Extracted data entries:
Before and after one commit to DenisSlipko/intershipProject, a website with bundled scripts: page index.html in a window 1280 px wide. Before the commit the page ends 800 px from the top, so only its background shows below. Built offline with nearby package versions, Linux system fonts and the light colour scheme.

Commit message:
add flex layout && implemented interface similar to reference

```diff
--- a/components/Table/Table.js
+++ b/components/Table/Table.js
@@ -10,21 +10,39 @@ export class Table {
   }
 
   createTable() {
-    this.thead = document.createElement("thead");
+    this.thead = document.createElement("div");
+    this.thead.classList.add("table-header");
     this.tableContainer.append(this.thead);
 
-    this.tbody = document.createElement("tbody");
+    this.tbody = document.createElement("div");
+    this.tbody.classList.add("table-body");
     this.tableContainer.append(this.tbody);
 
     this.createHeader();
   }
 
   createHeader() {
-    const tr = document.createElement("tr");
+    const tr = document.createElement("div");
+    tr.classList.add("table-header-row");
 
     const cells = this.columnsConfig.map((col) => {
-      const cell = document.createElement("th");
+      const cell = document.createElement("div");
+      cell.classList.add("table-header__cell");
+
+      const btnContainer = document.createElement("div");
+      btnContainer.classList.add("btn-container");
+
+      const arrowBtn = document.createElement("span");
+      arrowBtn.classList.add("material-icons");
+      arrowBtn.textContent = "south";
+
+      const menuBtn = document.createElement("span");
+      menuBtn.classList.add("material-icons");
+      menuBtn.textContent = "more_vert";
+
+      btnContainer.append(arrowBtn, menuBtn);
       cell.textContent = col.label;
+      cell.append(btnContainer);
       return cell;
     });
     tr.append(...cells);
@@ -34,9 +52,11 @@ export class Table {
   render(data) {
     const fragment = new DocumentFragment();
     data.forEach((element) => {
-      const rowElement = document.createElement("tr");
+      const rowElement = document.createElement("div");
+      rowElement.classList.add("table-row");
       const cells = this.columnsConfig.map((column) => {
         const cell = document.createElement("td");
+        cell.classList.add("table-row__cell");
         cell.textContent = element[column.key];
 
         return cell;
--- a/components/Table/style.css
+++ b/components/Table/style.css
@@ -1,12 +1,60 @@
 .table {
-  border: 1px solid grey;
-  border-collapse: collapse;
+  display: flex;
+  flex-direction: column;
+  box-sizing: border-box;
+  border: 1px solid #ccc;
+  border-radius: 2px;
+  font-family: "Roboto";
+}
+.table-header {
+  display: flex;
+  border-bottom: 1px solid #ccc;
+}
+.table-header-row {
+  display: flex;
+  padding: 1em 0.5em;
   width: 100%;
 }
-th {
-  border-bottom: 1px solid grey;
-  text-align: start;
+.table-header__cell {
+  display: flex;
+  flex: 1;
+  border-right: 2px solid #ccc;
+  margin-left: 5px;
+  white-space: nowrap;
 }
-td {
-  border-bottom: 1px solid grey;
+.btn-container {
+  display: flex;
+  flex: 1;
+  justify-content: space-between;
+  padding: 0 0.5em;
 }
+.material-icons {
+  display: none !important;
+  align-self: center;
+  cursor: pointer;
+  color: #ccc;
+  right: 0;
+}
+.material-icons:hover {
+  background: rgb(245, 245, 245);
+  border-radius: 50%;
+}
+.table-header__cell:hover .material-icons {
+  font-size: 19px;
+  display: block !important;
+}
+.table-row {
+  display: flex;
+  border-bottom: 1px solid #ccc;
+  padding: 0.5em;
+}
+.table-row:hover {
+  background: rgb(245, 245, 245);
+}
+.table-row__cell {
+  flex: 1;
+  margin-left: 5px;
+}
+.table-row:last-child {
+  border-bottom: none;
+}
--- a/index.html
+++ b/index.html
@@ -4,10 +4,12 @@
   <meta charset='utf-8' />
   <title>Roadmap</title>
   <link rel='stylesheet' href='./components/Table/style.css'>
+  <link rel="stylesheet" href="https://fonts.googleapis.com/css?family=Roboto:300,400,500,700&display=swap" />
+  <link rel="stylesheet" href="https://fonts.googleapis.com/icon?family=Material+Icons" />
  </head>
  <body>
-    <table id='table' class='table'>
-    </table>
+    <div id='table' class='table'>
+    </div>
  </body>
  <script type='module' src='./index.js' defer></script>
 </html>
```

PROBLEM STATEMENT
Of the lines in the data, report each one containing the string "classList".

SOLUTION
+    this.thead.classList.add("table-header");
+    this.tbody.classList.add("table-body");
+    tr.classList.add("table-header-row");
+      cell.classList.add("table-header__cell");
+      btnContainer.classList.add("btn-container");
+      arrowBtn.classList.add("material-icons");
+      menuBtn.classList.add("material-icons");
+      rowElement.classList.add("table-row");
+        cell.classList.add("table-row__cell");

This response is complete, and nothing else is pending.